The Command Line Interface can look a bit scary to begin with, like a step back to the 1990s, but for the community testnets and playgrounds it’s mostly just a matter of copying and pasting commands into a terminal such as PowerShell on Windows or Terminal on Mac/Linux and hitting Enter.
Here are some of the main commands you’ll need to participate. Note: best to wait until there’s a live testnet/playground before trying them.
When a new community testnet or playground is announced there are some basic instructions on getting started, and you’ll normally see something like this (Mac/Linux)
curl -so- https://raw.githubusercontent.com/maidsafe/safe_network/main/resources/scripts/install.sh | bash

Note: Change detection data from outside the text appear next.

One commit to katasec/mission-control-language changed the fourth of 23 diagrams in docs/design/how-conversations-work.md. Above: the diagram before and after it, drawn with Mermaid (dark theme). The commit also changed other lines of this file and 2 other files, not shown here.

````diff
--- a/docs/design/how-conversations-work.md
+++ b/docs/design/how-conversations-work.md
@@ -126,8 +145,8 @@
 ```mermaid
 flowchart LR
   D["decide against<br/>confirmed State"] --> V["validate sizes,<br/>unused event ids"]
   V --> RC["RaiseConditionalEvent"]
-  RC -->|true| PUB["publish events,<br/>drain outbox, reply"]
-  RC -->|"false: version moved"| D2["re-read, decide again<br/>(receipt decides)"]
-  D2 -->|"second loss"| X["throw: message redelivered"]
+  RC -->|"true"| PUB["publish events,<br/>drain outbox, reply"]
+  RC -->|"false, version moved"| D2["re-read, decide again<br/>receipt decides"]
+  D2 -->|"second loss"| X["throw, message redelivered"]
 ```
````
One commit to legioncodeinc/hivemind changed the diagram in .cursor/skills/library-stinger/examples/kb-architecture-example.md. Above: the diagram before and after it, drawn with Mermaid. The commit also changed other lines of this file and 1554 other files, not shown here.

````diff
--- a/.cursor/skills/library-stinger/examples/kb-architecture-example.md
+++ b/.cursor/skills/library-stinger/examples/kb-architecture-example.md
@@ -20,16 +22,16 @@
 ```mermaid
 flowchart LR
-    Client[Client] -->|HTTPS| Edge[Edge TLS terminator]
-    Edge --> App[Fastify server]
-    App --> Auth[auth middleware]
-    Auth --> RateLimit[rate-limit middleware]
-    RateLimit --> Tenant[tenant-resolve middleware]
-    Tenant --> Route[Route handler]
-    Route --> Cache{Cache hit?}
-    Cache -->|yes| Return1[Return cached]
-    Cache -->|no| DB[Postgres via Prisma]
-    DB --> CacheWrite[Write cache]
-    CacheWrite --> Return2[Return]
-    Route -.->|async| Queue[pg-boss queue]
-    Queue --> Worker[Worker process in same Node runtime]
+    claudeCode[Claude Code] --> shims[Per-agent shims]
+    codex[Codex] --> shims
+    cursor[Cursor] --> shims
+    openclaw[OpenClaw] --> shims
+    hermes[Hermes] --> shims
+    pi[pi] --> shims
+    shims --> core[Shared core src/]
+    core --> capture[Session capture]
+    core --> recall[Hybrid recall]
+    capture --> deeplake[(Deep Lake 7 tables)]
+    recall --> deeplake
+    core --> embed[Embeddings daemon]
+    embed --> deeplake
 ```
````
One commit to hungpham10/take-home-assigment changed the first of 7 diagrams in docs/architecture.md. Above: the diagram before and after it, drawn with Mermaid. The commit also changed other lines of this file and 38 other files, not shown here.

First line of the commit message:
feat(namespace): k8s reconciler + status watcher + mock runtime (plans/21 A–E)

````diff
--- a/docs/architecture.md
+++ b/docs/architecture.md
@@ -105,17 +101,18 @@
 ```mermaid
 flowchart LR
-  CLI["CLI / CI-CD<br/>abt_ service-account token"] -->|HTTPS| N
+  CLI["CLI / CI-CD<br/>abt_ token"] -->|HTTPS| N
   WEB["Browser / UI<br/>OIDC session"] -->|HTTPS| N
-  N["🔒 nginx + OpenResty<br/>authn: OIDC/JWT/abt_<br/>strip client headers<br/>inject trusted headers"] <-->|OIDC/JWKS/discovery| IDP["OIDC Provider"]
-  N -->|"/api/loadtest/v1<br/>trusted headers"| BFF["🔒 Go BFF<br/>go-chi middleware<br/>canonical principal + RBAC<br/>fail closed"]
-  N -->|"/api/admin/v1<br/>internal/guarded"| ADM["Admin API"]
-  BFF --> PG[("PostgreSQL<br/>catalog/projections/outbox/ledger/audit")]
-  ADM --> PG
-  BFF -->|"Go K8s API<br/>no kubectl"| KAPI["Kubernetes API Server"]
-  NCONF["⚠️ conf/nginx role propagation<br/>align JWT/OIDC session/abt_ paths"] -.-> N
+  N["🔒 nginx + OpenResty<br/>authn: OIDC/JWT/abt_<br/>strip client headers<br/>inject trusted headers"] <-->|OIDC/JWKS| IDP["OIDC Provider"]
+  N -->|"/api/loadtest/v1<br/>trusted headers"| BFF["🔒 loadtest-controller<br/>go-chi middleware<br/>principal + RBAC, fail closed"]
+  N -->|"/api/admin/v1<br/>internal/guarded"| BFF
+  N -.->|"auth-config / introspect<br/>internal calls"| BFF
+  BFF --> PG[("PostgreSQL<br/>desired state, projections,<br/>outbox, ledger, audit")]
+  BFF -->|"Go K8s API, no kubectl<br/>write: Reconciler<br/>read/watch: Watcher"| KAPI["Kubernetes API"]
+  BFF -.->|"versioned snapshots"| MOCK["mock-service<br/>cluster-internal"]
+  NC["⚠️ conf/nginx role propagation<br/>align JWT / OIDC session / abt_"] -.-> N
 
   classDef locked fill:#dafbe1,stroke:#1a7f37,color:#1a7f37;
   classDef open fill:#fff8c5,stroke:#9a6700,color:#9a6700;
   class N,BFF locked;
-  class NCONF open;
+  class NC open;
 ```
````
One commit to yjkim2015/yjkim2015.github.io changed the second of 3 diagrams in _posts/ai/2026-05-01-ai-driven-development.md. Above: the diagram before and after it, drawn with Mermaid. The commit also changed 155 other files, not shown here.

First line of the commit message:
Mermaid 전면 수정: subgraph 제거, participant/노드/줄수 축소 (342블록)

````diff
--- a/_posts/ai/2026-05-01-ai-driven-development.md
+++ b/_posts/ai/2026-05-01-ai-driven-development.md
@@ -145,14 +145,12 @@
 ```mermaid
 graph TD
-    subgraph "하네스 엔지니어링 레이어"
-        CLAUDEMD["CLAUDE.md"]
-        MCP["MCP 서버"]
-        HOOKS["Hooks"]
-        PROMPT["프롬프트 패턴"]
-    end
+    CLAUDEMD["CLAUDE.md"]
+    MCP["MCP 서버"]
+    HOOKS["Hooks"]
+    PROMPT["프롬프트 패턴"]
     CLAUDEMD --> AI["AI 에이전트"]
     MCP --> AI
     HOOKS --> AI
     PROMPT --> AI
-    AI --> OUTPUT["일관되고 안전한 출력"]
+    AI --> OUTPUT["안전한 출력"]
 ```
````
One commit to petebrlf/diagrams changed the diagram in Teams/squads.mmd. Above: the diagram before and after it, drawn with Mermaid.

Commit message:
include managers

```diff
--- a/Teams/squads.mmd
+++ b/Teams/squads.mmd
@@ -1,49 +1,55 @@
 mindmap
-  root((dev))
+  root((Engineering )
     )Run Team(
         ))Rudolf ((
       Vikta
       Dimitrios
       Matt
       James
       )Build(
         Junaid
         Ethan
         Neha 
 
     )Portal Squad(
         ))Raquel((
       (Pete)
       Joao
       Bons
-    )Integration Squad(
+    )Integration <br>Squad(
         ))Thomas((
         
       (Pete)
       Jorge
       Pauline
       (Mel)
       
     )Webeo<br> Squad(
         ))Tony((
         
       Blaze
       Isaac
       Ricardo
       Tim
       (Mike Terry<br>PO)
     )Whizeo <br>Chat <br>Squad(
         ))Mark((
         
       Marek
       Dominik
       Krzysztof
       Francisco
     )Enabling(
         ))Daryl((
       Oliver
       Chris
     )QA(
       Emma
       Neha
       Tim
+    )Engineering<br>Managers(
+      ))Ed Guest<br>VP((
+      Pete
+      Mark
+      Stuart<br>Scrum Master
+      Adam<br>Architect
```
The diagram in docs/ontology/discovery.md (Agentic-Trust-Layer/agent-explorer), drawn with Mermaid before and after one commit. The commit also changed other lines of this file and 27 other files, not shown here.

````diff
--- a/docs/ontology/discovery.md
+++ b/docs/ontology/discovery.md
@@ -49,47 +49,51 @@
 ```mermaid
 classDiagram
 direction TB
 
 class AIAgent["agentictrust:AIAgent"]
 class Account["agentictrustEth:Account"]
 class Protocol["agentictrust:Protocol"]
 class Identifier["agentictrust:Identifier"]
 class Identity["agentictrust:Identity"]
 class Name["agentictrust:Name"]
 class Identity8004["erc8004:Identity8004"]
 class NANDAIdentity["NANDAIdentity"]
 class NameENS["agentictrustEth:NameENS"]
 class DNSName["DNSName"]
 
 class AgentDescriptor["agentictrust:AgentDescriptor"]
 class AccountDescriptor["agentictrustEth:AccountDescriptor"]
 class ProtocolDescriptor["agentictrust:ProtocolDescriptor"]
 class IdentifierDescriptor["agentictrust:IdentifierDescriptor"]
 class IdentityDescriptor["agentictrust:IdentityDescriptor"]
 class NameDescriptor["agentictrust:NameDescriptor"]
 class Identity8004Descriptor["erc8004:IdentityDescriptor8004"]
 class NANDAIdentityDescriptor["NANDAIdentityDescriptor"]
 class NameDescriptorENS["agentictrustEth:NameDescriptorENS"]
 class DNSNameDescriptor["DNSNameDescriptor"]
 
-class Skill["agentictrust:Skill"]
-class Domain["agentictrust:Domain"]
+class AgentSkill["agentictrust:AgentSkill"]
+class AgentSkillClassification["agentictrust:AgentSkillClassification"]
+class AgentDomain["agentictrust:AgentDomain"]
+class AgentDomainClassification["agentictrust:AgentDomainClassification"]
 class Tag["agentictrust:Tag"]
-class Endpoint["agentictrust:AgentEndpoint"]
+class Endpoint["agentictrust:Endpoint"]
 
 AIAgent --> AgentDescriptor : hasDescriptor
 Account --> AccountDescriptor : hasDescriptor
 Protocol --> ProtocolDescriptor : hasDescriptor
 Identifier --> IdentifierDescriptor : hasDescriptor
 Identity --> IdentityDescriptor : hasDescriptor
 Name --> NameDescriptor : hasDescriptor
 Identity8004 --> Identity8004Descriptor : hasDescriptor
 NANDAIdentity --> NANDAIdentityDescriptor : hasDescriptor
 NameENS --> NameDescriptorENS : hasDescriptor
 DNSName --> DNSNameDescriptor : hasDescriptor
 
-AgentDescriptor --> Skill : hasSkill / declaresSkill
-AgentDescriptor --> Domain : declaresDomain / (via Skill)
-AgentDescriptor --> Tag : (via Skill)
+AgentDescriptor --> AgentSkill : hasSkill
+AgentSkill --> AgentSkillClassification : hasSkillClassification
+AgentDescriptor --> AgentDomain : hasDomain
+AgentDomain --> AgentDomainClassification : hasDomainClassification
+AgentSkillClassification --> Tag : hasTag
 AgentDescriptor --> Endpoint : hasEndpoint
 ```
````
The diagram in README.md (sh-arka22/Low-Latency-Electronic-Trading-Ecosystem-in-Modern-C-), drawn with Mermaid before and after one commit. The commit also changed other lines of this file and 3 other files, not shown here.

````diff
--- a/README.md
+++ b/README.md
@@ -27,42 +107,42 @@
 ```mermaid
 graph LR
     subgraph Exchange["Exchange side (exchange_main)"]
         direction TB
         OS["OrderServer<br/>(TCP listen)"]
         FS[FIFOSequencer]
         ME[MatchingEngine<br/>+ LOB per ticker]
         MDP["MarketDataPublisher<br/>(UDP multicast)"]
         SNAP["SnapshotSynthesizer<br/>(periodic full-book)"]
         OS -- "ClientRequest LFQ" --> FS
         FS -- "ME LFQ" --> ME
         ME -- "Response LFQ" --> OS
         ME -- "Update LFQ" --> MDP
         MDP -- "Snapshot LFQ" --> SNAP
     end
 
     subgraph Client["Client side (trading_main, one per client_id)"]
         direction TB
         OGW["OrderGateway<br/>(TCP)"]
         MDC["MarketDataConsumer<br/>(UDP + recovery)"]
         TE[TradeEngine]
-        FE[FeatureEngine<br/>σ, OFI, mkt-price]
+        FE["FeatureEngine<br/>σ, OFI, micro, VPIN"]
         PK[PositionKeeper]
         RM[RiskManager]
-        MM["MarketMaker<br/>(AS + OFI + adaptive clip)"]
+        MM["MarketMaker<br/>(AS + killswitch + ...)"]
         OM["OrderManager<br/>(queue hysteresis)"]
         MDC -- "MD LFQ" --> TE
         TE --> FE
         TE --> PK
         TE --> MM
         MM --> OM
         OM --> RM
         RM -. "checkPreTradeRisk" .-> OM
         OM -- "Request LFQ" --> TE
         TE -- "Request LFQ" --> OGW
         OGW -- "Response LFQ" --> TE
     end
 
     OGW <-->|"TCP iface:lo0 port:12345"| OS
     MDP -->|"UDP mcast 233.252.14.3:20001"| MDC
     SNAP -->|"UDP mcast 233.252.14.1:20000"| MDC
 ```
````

or this (Windows PowerShell)
Set-ExecutionPolicy Bypass -Scope Process -Force; iex ((New-Object System.Net.WebClient).DownloadString('https://raw.githubusercontent.com/maidsafe/safe_network/main/resources/scripts/install.ps1'))
Pasting this into your terminal and hitting enter should download and install
safe, including updating PATH, which is a list of locations where the operating system will look for installed applications.
For more instructions, please see the updated Quick Start section of the CLI user guide.
The next commands download the configuration file for a test network (in this case called ‘comnet’) and let you connect to it. They will look something like this (Note: these commands won’t work just now as no comnet / testnet is currently live):
safe networks add comnet https://sn-comnet.s3.eu-west-2.amazonaws.com/node_connection_info.config
safe networks switch comnet
You should now be able to upload and download data.
If you want to try your luck at joining the test network as a storage node the command below will download and install the node software.
safe node install
You can then follow the test net instructions to join.
More info: Provide a node
All content uploaded to the network has an address, a URL. The Safe Network uses an address that’s created from the content itself called a XorUrl, which looks like this:
The XorUrl contains information about where the data is located, what type of data it is (e.g. image, video, text) and so on. XorUrl’s can be converted into human-readable addresses using Safe Network’s Name Resolution System (NRS).
More info: XorUrl
To upload data you use this command :
safe files put
So if your file
my-pic.jpg is in your current directory (as shown by the terminal prompt, e.g. C:\Users\Me\Pictures) then this will upload it to the network:
safe files put my-pic.jpg
If successful you’ll see the XorUrl of your uploaded file, e.g.
To upload a folder called ‘to-upload’ that contains some files (e.g. C:\Users\Me\Pictures\to-upload), the command would be
safe files put ./to-upload/ --recursive
If this is successful you’ll see XorUrl’s for the folder and each file it contains.
To list the files in a container with XorUrl
safe://hyryyryyndnbzqc9zmuu6iggm7j5obyx3sj8idcpg7ds9jdiwtjs1gjipd3ioeuy use the
ls (list) command:
safe files ls safe://hyryyryyndnbzqc9zmuu6iggm7j5obyx3sj8idcpg7ds9jdiwtjs1gjipd3ioeuy
More info: Put
If we know its XorUrl we can ‘sniff out’ what type of data it is using dog . If we
dog the my-pic image we uploaded before using its XorUrl we can see it’s a jpeg:
safe dog safe://hy8oycyybrqkkwrnmneshqetpnzfoncfw9qznm331515xk936hm1gsrkkw1cy
media type: image/jpg
More info: Dog
The simplest way to download a file is by using
cat . To download our file
safe://hy8oycyybrqkkwrnmneshqetpnzfoncfw9qznm331515xk936hm1gsrkkw1cy to our current directory we need to give the downloaded file a name (otherwise it will just output a load of nonsense on the screen), so if we know it’s a jpg:
safe cat safe://hy8oycyybrqkkwrnmneshqetpnzfoncfw9qznm331515xk936hm1gsrkkw1cy > my-new-filename.jpg
More info: Cat
That should be enough to get started. Hope to see you on the next community testnet or playground.
Feel free to reply below with links to translations of this dev update and moderators will add them here:
As an open source project, we’re always looking for feedback, comments and community contributions - so don’t be shy, join in and let’s create the Safe Network together!